Following the administration’s announcement, Halloum convened with the CSU’s appointments committee in December. Just days before winter break began, the committee was tasked with coming up with a solution.

Councillors Hannah Jackson, Sarah Al-Khaldi, Nassim Boutalbi and Mohamad Abdallah met with Halloum for nearly two hours on Dec. 22, 2022. Faced with the threat of disenfranchisement, councillors established a plan. In the meeting, Jackson spoke of her past experience dealing with McGill’s sexual assault policy while she was a student there. She, alongside Al-Khaldi, nominated themselves to represent the CSU on the committee.

While the councillors’ appointments to the SMSV committee would mean students have a voice, it would end a large part of the boycott. Asli Isaaq, the union’s academic and advocacy coordinator, caught wind of the appointments committee’s decision the day of the council meeting as she reviewed minutes in the consent agenda.

Isaaq objected to the union’s reintegration into the committee claiming it would only legitimize a fundamentally flawed system of handling sexual violence on campus. Whereas CSU committee minutes are usually unanimously agreed to in council meetings under the consent agenda, Isaaq contested the approval of the appointments committee’s decisions. 

The motion to approve the decisions made in the appointments committee failed. “As representatives of the student body, it is our role not to shake in our boots when the administration comes to us, but to stand firm in what our beliefs are,” Isaaq said.

“Being a cohesive group is more powerful than having a seat at this table.” — Hannah Jackson

In support of the boycott, Isaaq invited three TRAC representatives, Becca Wilgosh, Mya Walmsley and Saskia Kowalchuk, to the council meeting.

For Wilgosh, vice-president of the union, maintaining the boycott is a matter of principle. “There is no circumstance under which it makes sense to participate because it doesn’t matter what we say or do—they don't listen to us. So, why are we slapping our names on it?”

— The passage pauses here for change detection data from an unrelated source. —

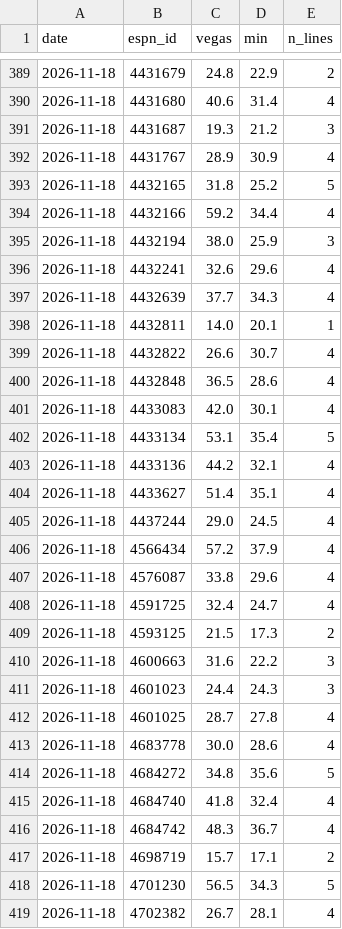
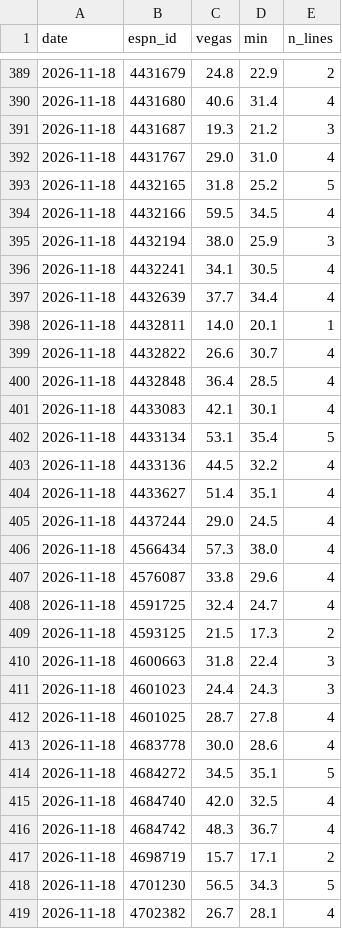
Before and after one commit to pitchafwa/delegation-hub, a CSV file: dashboard/vegas_log.csv, drawn as a sheet; only a part is shown, gaps mark what is left out; the diff covers the shown part only.

```diff
--- a/dashboard/vegas_log.csv
+++ b/dashboard/vegas_log.csv
@@ -391,17 +391,17 @@ date,espn_id,vegas,min,n_lines
 2026-11-18,4431687,19.3,21.2,3
-2026-11-18,4431767,28.9,30.9,4
+2026-11-18,4431767,29.0,31.0,4
 2026-11-18,4432165,31.8,25.2,5
-2026-11-18,4432166,59.2,34.4,4
+2026-11-18,4432166,59.5,34.5,4
 2026-11-18,4432194,38.0,25.9,3
-2026-11-18,4432241,32.6,29.6,4
-2026-11-18,4432639,37.7,34.3,4
+2026-11-18,4432241,34.1,30.5,4
+2026-11-18,4432639,37.7,34.4,4
 2026-11-18,4432811,14.0,20.1,1
 2026-11-18,4432822,26.6,30.7,4
-2026-11-18,4432848,36.5,28.6,4
-2026-11-18,4433083,42.0,30.1,4
+2026-11-18,4432848,36.4,28.5,4
+2026-11-18,4433083,42.1,30.1,4
 2026-11-18,4433134,53.1,35.4,5
-2026-11-18,4433136,44.2,32.1,4
+2026-11-18,4433136,44.5,32.2,4
 2026-11-18,4433627,51.4,35.1,4
 2026-11-18,4437244,29.0,24.5,4
-2026-11-18,4566434,57.2,37.9,4
+2026-11-18,4566434,57.3,38.0,4
 2026-11-18,4576087,33.8,29.6,4
@@ -409,3 +409,3 @@ date,espn_id,vegas,min,n_lines
 2026-11-18,4593125,21.5,17.3,2
-2026-11-18,4600663,31.6,22.2,3
+2026-11-18,4600663,31.8,22.4,3
 2026-11-18,4601023,24.4,24.3,3
@@ -413,4 +413,4 @@ date,espn_id,vegas,min,n_lines
 2026-11-18,4683778,30.0,28.6,4
-2026-11-18,4684272,34.8,35.6,5
-2026-11-18,4684740,41.8,32.4,4
+2026-11-18,4684272,34.5,35.1,5
+2026-11-18,4684740,42.0,32.5,4
 2026-11-18,4684742,48.3,36.7,4
```
Also changed, not shown: 101 edited cells elsewhere in this file, 14 other files.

“If we participate by legitimizing these positions, it undermines our boycott,” Wilgosh continued. “The point of the boycott is to challenge the legitimacy, not to make sure we have a seat at the table.”

According to Isaaq, starving out the SMSV committee is the best way to get the university to make concessions to the protesters. The union’s main gripes with Concordia’s sexual violence policy is that it is not stand-alone, survivor-centric nor transparent.

Julianna Smith, the CSU’s external affairs and mobilization coordinator, told the council that concessions have already begun. “The university will no longer require non-disclosure agreements to be signed, which is really important because it means students can actually report back to others and can report on what is going on in this committee.”

After much debate, the proponents of the boycott convinced each skeptic to side with them. Coordinators and councillors alike thanked Halloum and the appointments team for their efforts in bringing the issue forward.

Jackson, who initially supported reentering the committee, heeded the advice of Wilgosh, Isaaq and others. “Given the context that I now have about this committee and our overall strategy, I would like to formally rescind my place on this committee.”

A motion introduced by Smith to decline nominations to the SMSV committee and reinforce the boycott was passed unanimously.

“Being a cohesive group is more powerful than having a seat at this table,” Jackson said.